The memorial’s fund, money raised from local donors and contributors, currently has $26,000 in its bank account in order to support the project going forward.
Members of the committee were honored at the ground breaking ceremony including James Kurtz, President Jim Thomas, Vice President Clara Dunbar, Thomas Jordan, Secretary Sandralee Wagner, John Buxton, Janet Derbish, Janie Raynor, Rick Spyer, Kathy Jordan, Sara Bemis, James Bradford and William Laubscher.
Other members of the community attended the ceremony, with some giving public addresses about the creation of such a memorial and its significance.
Those in attendance who were honored that are not committee members included George Borrello, county executive; Joseph Gerace Sr., former county executive from 1975 to 1983; Jack Glenzer, former county executive from 1983 to 1989; Mark O’Dell, county legislator; Martin Proctor, county legislator; Donald Emhardt, Chautauqua town supervisor; Jim Warner, Mayville village trustee; Tory Irgang, Chautauqua Region Community Foundation executive director; Susan Rowley, local Blue Star Mothers president; and Scott Dearing, former Chautauqua County American Legion commander.
“We all hear the phrase that ‘freedom is not free’ and that is certainly very true, but beyond that, it’s a foundation of our republic,” Borrello said. “The fact that we live in the greatest, freest nation on Earth that has ever existed solely because of those that are willing to shed their blood and give their lives in defense of freedom and democracy and our republic.

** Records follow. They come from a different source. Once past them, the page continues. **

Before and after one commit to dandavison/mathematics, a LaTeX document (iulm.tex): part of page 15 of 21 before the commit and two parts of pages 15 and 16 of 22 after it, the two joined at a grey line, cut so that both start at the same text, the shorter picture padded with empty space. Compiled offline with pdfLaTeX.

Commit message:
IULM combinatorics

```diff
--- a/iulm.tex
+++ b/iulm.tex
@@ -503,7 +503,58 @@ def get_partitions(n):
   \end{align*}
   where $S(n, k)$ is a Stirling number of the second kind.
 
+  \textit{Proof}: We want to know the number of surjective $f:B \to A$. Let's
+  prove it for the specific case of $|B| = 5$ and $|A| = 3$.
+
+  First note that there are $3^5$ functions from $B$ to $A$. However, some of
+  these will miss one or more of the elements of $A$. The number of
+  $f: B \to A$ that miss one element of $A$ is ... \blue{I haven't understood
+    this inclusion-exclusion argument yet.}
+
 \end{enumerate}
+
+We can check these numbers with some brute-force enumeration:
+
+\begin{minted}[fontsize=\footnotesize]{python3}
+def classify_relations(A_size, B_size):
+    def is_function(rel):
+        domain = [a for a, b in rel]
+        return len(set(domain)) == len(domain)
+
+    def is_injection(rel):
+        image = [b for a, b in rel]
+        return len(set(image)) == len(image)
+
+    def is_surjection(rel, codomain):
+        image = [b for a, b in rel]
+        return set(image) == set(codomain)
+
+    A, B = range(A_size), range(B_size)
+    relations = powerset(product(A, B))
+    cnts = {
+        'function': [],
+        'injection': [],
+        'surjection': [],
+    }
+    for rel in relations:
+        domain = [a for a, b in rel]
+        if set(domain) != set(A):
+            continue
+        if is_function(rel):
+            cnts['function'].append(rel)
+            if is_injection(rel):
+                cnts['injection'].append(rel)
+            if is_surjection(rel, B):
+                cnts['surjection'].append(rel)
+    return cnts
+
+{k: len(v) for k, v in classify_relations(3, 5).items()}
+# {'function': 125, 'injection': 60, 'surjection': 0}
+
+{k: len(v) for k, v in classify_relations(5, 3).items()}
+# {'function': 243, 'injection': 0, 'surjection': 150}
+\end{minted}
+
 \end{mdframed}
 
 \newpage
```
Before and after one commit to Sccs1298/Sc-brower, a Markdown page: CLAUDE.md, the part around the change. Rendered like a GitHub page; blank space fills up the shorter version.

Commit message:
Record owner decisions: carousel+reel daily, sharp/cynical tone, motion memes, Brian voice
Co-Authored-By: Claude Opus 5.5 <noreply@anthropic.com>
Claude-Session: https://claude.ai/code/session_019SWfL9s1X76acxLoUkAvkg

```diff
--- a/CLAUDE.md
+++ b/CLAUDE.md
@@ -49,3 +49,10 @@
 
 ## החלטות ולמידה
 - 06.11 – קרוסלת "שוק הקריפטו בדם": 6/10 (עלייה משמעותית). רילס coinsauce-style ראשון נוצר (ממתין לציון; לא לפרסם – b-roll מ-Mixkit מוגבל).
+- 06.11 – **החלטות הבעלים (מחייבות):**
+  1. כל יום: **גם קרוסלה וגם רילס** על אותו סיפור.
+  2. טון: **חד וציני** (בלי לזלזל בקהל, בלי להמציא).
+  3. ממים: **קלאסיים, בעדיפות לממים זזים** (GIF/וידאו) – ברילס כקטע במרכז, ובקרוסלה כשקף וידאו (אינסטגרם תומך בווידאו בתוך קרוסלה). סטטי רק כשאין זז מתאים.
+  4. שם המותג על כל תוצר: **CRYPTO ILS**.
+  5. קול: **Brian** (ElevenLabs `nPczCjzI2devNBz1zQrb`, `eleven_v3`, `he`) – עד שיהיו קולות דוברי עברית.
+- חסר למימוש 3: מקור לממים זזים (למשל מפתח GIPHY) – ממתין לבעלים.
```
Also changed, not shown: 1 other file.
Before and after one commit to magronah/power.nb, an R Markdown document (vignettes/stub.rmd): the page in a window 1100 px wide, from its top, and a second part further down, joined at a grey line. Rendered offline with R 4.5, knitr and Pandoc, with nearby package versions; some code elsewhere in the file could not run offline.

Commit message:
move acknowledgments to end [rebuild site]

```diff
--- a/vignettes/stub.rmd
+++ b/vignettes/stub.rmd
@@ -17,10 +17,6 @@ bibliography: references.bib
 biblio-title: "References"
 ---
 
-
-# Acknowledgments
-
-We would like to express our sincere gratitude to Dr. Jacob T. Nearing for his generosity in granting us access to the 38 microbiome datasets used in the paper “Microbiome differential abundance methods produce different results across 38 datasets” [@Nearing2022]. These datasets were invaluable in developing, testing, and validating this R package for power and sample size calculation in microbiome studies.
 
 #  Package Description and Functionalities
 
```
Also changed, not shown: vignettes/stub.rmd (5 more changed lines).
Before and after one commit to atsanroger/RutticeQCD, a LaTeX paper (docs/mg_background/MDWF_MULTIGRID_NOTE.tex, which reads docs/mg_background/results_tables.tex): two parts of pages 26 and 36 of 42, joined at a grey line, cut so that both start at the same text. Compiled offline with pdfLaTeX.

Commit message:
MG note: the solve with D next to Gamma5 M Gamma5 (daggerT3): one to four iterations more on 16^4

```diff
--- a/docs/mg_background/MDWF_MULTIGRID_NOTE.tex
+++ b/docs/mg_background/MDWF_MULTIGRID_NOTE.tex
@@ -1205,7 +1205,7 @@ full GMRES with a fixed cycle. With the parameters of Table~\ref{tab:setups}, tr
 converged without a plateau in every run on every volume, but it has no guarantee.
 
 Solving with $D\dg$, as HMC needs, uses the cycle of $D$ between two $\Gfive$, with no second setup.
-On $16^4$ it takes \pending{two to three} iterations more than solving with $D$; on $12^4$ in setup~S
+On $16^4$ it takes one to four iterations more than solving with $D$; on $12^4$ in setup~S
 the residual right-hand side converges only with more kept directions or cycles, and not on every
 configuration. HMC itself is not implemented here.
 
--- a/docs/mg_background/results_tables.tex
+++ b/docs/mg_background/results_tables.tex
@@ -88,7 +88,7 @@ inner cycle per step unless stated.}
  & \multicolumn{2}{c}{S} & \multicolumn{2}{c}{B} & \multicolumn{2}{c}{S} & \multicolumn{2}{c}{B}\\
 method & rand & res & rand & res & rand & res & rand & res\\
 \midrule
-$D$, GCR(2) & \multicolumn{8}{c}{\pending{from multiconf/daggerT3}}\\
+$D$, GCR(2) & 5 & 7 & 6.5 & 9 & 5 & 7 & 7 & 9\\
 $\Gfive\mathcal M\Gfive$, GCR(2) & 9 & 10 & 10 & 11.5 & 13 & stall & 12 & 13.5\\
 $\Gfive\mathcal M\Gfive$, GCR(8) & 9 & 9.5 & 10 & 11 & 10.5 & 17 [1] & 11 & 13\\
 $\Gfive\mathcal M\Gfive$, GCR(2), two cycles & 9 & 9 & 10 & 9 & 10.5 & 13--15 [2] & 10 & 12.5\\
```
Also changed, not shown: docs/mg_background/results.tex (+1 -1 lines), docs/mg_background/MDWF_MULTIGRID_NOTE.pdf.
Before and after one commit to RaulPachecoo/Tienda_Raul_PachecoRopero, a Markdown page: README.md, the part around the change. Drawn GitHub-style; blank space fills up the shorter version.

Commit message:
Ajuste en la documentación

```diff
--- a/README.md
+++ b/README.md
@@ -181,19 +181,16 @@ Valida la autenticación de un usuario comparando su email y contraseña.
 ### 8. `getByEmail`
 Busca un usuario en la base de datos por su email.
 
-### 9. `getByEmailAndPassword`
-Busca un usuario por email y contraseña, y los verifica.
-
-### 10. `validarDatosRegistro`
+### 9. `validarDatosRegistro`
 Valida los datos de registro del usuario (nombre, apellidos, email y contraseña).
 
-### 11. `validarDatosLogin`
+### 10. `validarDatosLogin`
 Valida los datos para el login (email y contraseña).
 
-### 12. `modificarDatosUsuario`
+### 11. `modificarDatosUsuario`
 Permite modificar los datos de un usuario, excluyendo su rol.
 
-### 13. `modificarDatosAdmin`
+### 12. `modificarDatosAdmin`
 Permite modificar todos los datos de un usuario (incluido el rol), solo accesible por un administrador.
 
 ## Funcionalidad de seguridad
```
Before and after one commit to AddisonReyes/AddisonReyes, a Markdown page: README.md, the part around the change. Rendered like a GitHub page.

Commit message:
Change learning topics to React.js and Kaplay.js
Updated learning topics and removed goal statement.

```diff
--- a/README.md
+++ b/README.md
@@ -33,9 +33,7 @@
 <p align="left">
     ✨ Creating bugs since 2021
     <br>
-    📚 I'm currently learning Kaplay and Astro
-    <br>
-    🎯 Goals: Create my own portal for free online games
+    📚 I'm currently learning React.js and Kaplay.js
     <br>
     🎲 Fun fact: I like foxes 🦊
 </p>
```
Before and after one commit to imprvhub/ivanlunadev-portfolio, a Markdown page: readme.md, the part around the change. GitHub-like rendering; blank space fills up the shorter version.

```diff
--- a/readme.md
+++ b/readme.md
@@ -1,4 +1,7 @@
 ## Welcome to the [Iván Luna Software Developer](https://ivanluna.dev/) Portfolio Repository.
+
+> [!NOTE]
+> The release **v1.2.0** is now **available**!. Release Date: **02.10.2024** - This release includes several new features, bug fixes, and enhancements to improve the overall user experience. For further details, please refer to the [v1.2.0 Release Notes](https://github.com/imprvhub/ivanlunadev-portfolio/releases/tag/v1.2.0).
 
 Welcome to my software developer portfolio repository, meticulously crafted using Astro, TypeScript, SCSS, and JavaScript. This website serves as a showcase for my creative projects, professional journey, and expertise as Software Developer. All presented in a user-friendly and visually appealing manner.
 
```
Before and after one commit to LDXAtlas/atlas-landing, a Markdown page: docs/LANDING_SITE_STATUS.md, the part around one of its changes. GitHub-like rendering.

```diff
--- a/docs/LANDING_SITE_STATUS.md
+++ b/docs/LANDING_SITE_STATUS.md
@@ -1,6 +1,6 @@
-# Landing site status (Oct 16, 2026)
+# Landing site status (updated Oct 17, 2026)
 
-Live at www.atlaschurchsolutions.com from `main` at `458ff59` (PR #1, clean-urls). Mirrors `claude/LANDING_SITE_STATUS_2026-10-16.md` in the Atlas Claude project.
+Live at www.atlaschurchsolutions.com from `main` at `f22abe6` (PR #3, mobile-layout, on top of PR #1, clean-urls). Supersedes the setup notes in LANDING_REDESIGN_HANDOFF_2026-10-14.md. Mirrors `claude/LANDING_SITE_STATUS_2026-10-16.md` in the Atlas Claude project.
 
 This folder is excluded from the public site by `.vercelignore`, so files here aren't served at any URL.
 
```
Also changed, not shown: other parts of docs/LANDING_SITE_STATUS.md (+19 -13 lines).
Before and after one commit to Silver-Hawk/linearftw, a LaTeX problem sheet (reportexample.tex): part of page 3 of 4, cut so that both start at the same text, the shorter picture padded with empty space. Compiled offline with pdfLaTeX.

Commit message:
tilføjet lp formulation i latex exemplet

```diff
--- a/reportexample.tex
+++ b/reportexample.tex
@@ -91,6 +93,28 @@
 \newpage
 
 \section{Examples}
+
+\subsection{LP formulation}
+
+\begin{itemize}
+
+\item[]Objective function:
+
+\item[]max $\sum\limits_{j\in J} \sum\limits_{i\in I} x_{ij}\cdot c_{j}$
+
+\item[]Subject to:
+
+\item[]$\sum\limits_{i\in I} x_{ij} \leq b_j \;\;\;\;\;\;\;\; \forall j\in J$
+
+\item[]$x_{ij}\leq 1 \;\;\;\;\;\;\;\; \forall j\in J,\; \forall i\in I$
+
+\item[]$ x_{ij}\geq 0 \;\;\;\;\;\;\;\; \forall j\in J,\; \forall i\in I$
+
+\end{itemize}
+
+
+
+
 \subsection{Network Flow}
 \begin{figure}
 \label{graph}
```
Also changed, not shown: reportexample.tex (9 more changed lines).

This is an amazing labor of love.”
Many of the guest speakers praised the efforts of Kurtz, who is credited as the founder of the Hometown Heroes memorial.
“Thank you Mr. Kurtz for all that you do. You’re an amazing person,” Borrello said.
A special effort is being made to honor those who were missing or killed in action. Bricks will continue to be sold as long as “we have veterans to honor,” Jordan said.
A grant from the Chautauqua Region Community Foundation’s Fund for the Region helped to support the ongoing project.
Those at the ceremony, less than a hundred yards away from graves decorated with American flags signifying military service, were optimistic many more veterans would be honored appropriately in the near future.